[Extracted records]

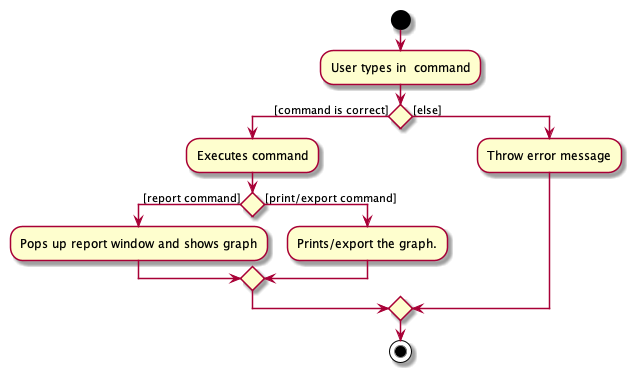
Before: images/Report_MainWindow_.png, a diagram exported from PlantUML (AY1920S2-CS2103T-T10-3/main). Source of this version:
```plantuml
@startuml
start
:User types in  command;
if () then ([command is correct])
    :Executes command;
     if() then ([report command])
     :Pops up report window and shows graph;
     else ([print/export command])
     :Prints/export the graph.;
     endif
else ([else])
    :Throw error message;
endif
stop
@enduml
```
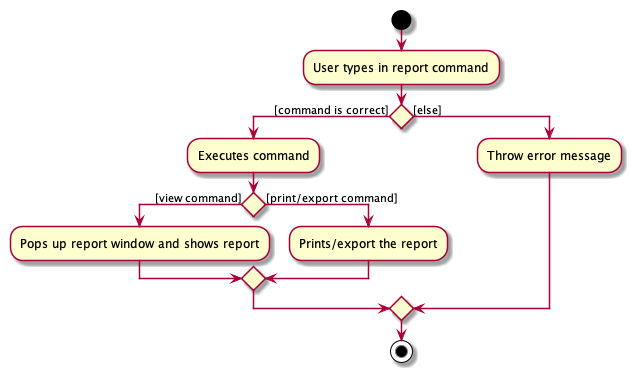
After the change.

The edit, as a diff of the source:
```diff
@@ -1,12 +1,12 @@
 @startuml
 start
-:User types in  command;
+:User types in report command;
 if () then ([command is correct])
     :Executes command;
-     if() then ([report command])
-     :Pops up report window and shows graph;
+     if() then ([view command])
+     :Pops up report window and shows report;
      else ([print/export command])
-     :Prints/export the graph.;
+     :Prints/export the report;
      endif
 else ([else])
     :Throw error message;
```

◆ **WHAT YOU NEED TO DO**: From the entries above, copy every line where the word "Prints" shows up.

◆ **ANSWER SECTION**:
     :Prints/export the graph.;
-     :Prints/export the graph.;
+     :Prints/export the report;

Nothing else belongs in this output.